Microgravity can be detrimental for the human body, because our species just wasn’t made to survive in space without high-tech help. Now aerospace engineer Torin Clark and his team from CU Boulder are turning the artificial gravity tech from movies like 2001 and The Martian into a reality. While an entire ship that makes its own gravity is still light-years away, the team has managed to design a revolving contraption that could save astronauts from too much zero-G exposure.
On future space stations, these revolving machines designed by Clark and his team could occupy their own rooms, which would be ideal for astronaut time-outs. It’s kind of like a space spa — astronauts could spend several hours in these rooms recharging from the effects of microgravity. If these machines can eventually prove that they hold up somewhere like the ISS, they could be the answer to deep space missions that take us to Mars and beyond.

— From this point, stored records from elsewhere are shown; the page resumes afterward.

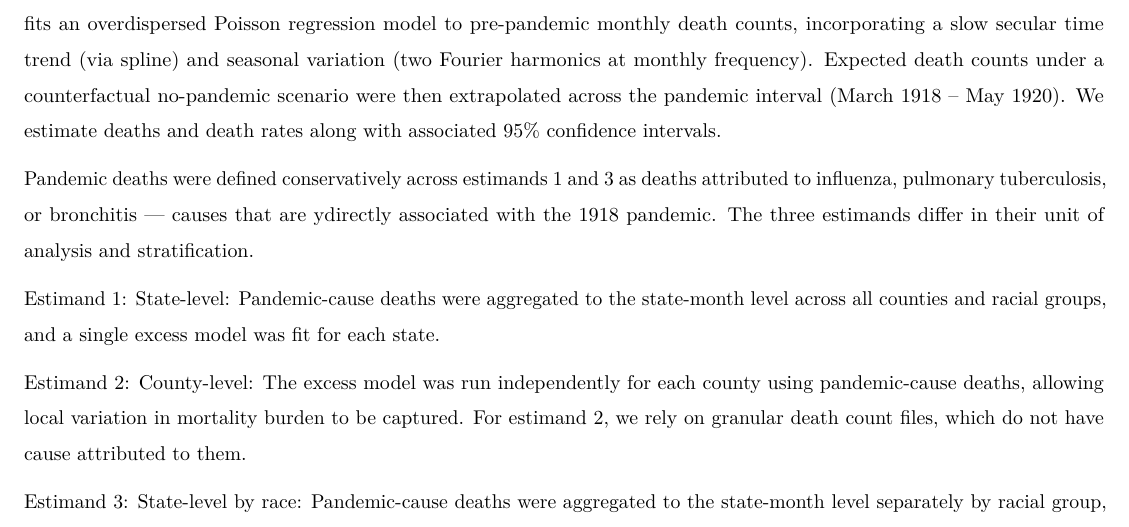
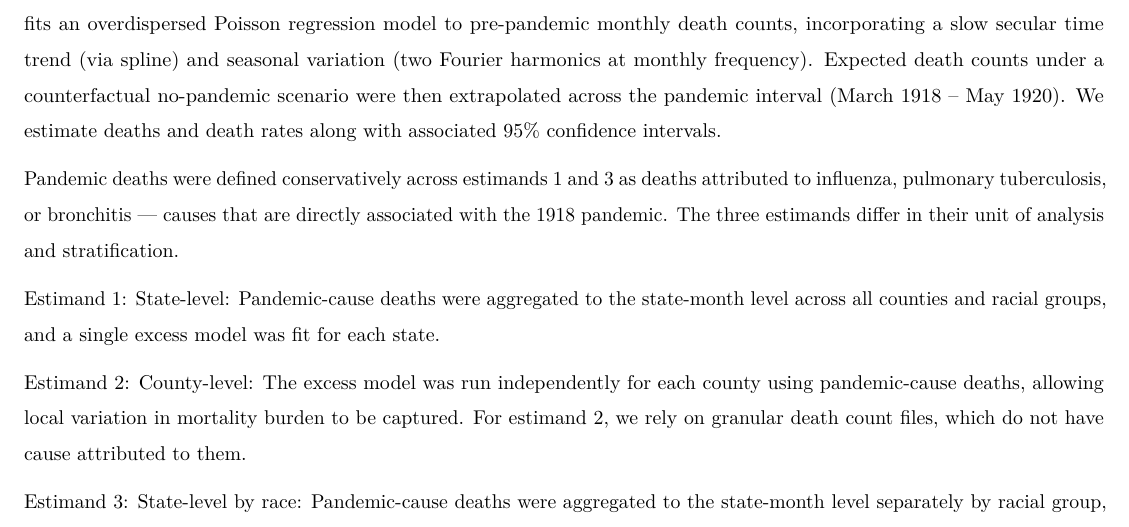
Before and after one commit to theloniousgoerz/1eme, an R Markdown document (Submission/Goerz_Padilla-Pozo_Submission.Rmd): part of the page, cut so that both start at the same text. Rendered offline with R 4.5, knitr and Pandoc, then LaTeX, with nearby package versions.

Commit message:
fixed typo on submission

```diff
--- a/Submission/Goerz_Padilla-Pozo_Submission.Rmd
+++ b/Submission/Goerz_Padilla-Pozo_Submission.Rmd
@@ -52,7 +52,7 @@ header-includes:
 
 We estimate pandemic-era excess mortality for Maryland and Kentucky using the \texttt{excessmort} package in R. The core approach fits an overdispersed Poisson regression model to pre-pandemic monthly death counts, incorporating a slow secular time trend (via spline) and seasonal variation (two Fourier harmonics at monthly frequency). Expected death counts under a counterfactual no-pandemic scenario were then extrapolated across the pandemic interval (March 1918 – May 1920). We estimate deaths and death rates along with associated 95% confidence intervals.
 
-Pandemic deaths were defined conservatively across estimands 1 and 3 as deaths attributed to influenza, pulmonary tuberculosis, or bronchitis — causes that are ydirectly associated with the 1918 pandemic. The three estimands differ in their unit of analysis and stratification.
+Pandemic deaths were defined conservatively across estimands 1 and 3 as deaths attributed to influenza, pulmonary tuberculosis, or bronchitis — causes that are directly associated with the 1918 pandemic. The three estimands differ in their unit of analysis and stratification.
 
 Estimand 1: State-level: Pandemic-cause deaths were aggregated to the state-month level across all counties and racial groups, and a single excess model was fit for each state.
 
```
Also changed, not shown: 1 other file.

“Astronauts experience bone loss, muscle loss, cardiovascular deconditioning and more in space. Today, there are a series of piecemeal countermeasures to overcome these issues,” said Clark, “But artificial gravity is great because it can overcome all of them at once.”
All you have to do is lie down on something which may not look that different from a hospital gurney but is actually the arm of a short-radius centrifuge (SRC), a technology developed by NASA to research the effects of artificial gravity as a potential antidote to the degradation experienced by the human body in microgravity. While this tech hasn’t flown to space yet, it is the closest we can get to simulating gravity outside Earth’s atmosphere.
Once you’re in position, you’ll feel yourself rotating around the room, slowly at first, and then faster and faster — kind of like a carnival ride for science.
Unfortunately, kind of like a carnival ride, you can’t turn your head to the side or else you’re going to experience a “cross-coupled illusion”, a disruption of the inner ear that makes you feel like you’re tumbling. Add that to the spinning already going on, and you might start feeling sort of queasy. No wonder engineers almost gave up on the whole artificial gravity thing. However, the subjects in this study had more time to get used to it. Speed only ramped up after each subject stopped experiencing the weird sensation.
“I present at a conference and everyone says, ‘she’s the one who spins people and makes them sick,’” said graduate student and research team member Kathrine Bretl. “But we try to avoid instances of motion sickness because the whole point of our research is to make it tolerable.”
While there is more investigation to be done here, as in finding out how long the effects of this training last, if humans are able to adapt to artificial gravity without the urge to vomit, this could be huge. As in unprecedented deep space mission huge.
(via CU Boulder)